DESCRIPTION OF THE TASK:
Set the data down exactly as it stands, and keep its pictures out.

Web interface edit records:
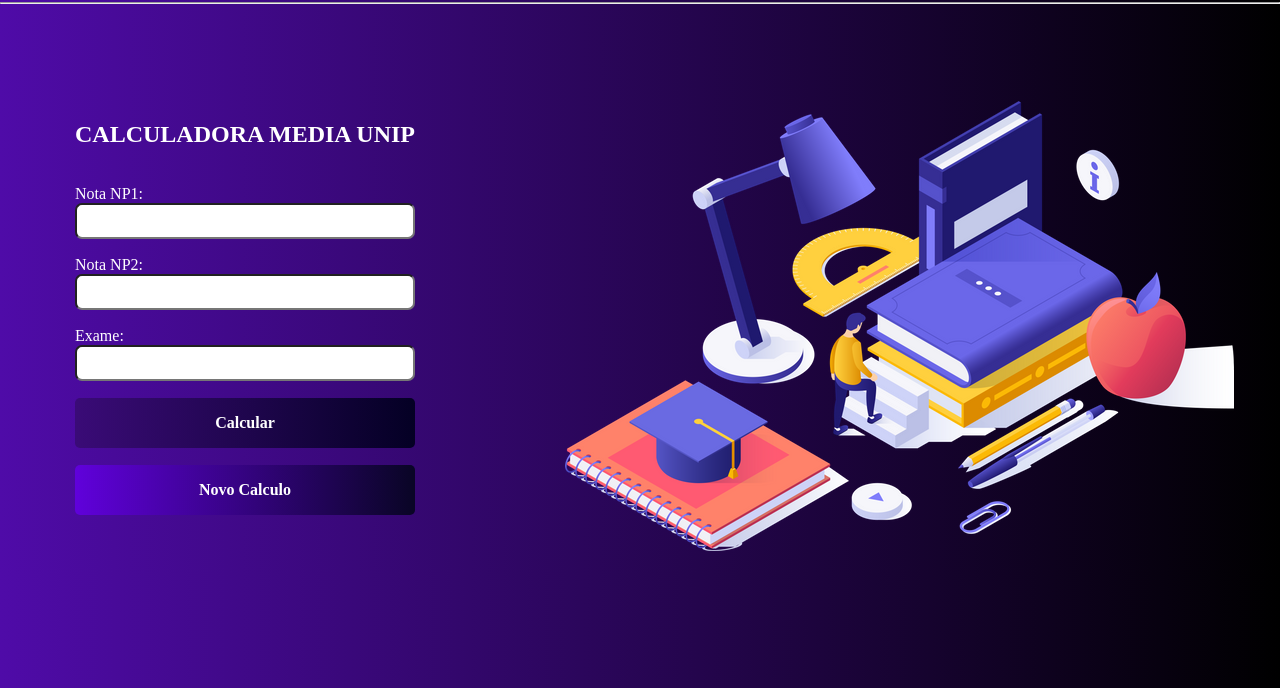
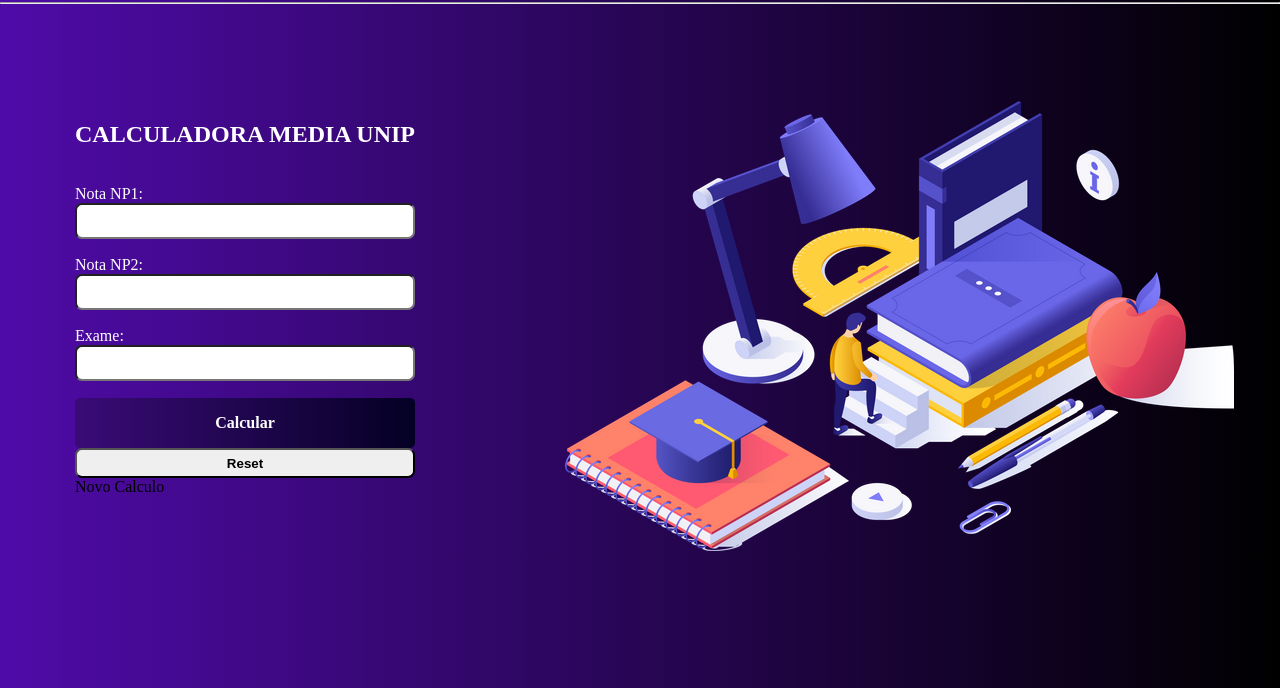
Before and after one commit to Guilherme-Sbizero/Calculadora-M-dia-Unip, a plain HTML site: page index.html in a window 1280 px wide. Shown: the part 112-800 px from the top of the page. Drawn offline with Linux system fonts and the light colour scheme.

Commit message:
input botao html

```diff
--- a/index.html
+++ b/index.html
@@ -28,7 +28,7 @@
                 <button type="button" class="button" name="button" onmousedown="clickButton()"
                 onmouseup="unClickButton()" onmousemove="mouseEnterMouse()"
                 onmouseleave=" mouseLeaveMouse()" onclick="calcularMedia()">Calcular</button>
-                <button type="reset" name="button">Novo Calculo</button>
+                <input type="reset" name="button">Novo Calculo</input>
                 <br><obr><br>
                 <div id="alerta">
                     <p id="aviso"></p>
```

RESULT FOR THIS EXERCISE:
Before and after one commit to Guilherme-Sbizero/Calculadora-M-dia-Unip, a plain HTML site: page index.html in a window 1280 px wide. Shown: the part 112-800 px from the top of the page. Drawn offline with Linux system fonts and the light colour scheme.

Commit message:
input botao html

```diff
--- a/index.html
+++ b/index.html
@@ -28,7 +28,7 @@
                 <button type="button" class="button" name="button" onmousedown="clickButton()"
                 onmouseup="unClickButton()" onmousemove="mouseEnterMouse()"
                 onmouseleave=" mouseLeaveMouse()" onclick="calcularMedia()">Calcular</button>
-                <button type="reset" name="button">Novo Calculo</button>
+                <input type="reset" name="button">Novo Calculo</input>
                 <br><obr><br>
                 <div id="alerta">
                     <p id="aviso"></p>
```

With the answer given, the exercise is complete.